As a child, I used to get pocket money in the form of a five pound note depicting George Stephenson, so-called ‘Father of the Railways’. As it happens, Stephenson was also born a ten-minute drive from the house I grew up in. The small cottage in the village of Wylam, on the banks of the Tyne, still survives as a National Trust property, and it is a building I passed by countless times during my childhood, on Sunday afternoon walks by the river with my family.
I'm completely against the death penalty. But, faced with some of the realities of what abolishing it would entail, I was forced to do some soul-searching about how willing I'd be to do more than just argue about the principle with anyone who'll listen.
His forearm is under my chin. I can feel the blood supply to my brain waning; I hear the sweat drops drumming on the mat and my opponent’s controlled breathing. The choke is tight and expertly executed. My umpteenth attempt to escape fails and, in a matter of seconds, my jaw will shatter and I will pass out. The smallest misjudgment can lead to permanent injury or death.
After all the lawyers and witnesses and experts have had their say, we send away our jury, with varying degrees of understanding of what they've been told and how much weight to put on it, to deliberate and reach a verdict. The next problem is: what goes on in the deliberation room?

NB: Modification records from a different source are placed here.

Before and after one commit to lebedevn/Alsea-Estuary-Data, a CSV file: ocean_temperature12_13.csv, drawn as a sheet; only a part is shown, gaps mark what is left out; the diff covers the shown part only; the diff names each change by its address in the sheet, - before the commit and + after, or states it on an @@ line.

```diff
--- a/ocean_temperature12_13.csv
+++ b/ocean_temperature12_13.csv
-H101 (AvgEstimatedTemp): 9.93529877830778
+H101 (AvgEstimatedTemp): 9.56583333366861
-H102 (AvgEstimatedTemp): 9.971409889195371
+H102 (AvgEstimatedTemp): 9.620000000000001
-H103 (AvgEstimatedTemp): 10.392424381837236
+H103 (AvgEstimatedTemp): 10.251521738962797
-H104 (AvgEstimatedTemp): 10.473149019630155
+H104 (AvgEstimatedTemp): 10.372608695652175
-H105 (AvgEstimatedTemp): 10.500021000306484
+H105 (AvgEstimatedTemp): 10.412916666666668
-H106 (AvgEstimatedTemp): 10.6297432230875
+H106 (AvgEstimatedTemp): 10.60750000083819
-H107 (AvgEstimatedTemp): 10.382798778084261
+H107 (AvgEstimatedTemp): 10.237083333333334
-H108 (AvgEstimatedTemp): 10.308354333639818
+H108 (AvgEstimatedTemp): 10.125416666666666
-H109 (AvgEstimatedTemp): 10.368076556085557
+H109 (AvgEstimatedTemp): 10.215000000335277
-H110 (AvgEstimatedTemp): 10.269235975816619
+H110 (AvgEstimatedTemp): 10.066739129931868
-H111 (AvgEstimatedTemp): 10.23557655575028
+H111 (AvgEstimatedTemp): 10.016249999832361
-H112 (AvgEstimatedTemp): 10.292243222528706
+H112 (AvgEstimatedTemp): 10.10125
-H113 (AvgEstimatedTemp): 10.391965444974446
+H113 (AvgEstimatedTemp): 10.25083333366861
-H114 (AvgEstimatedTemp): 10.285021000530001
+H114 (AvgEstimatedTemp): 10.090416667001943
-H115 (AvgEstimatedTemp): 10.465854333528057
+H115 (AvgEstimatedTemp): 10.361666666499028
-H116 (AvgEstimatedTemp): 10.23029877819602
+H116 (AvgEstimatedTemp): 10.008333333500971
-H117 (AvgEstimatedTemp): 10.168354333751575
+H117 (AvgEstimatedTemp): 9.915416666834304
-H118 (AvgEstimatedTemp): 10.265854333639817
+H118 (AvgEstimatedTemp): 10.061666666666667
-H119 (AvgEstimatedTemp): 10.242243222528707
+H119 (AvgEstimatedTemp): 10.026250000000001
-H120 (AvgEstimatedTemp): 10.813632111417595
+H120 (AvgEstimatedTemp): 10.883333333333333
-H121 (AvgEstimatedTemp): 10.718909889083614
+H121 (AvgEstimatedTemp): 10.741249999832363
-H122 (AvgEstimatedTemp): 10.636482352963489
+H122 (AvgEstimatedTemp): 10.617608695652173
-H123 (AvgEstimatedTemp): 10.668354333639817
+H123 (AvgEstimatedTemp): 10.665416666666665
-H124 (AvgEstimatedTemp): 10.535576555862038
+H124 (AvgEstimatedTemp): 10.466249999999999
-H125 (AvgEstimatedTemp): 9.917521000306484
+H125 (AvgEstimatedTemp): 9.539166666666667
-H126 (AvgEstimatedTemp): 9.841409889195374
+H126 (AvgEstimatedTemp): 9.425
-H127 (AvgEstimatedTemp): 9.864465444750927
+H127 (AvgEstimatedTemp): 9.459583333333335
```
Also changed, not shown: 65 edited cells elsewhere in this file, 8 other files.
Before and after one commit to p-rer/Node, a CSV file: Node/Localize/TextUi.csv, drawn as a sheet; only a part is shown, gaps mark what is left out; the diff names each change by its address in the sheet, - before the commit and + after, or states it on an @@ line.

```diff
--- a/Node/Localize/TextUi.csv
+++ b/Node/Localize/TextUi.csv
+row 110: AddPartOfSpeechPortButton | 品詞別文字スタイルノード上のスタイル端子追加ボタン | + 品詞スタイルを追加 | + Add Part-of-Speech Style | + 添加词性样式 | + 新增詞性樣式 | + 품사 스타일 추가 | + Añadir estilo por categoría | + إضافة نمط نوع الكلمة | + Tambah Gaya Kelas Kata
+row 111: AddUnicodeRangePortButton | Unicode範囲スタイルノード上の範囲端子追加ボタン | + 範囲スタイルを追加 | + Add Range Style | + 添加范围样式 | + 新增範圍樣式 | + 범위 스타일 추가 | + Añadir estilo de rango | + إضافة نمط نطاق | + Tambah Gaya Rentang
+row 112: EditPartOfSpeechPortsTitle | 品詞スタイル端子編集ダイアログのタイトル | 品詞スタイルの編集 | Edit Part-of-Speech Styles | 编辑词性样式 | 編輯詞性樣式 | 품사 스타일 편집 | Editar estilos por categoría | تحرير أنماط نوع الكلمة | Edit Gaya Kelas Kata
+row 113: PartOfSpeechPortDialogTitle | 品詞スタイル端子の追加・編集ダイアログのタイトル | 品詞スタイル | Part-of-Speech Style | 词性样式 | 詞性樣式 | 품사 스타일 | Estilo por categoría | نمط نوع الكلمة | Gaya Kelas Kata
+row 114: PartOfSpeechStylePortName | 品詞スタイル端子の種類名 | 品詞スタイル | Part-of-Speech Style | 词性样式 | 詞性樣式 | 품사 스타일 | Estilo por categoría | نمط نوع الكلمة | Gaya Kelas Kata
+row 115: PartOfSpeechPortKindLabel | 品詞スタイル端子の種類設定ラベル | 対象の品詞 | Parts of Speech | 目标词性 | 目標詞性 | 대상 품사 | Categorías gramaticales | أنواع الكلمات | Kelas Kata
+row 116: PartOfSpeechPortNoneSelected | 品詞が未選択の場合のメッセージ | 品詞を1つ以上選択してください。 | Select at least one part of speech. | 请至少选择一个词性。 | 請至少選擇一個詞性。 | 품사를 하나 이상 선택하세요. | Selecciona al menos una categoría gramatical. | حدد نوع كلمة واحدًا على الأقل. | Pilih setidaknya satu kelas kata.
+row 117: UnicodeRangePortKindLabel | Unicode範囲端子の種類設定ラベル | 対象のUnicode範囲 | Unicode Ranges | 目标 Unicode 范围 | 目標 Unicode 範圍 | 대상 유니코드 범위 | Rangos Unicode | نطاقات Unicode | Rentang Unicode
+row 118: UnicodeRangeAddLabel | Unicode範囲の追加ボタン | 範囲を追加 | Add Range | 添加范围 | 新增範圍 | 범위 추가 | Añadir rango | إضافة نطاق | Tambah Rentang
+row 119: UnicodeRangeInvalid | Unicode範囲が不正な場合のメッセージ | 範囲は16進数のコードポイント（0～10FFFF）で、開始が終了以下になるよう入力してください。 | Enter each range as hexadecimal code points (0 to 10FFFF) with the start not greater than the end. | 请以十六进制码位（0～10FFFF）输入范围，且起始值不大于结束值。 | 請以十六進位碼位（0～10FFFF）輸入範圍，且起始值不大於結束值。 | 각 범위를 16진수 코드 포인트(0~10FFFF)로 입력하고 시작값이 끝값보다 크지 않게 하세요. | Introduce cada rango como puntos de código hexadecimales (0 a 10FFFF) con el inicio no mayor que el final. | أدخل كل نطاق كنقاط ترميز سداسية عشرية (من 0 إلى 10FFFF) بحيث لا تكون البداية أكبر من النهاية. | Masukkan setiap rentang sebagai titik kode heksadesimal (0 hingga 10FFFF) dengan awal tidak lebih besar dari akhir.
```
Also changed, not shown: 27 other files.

So, we've seated our (somewhat skewed) jury. But can we nonetheless trust that they will be able to make an informed, impartial judgment? Even with the best will in the world, it seems highly unlikely.
As allegations against Oscar-winning Hollywood producer Harvey Weinstein continue to dominate national media, social media and dinner conversation, the hashtag #MeToo began to open up another heart-breaking dialogue.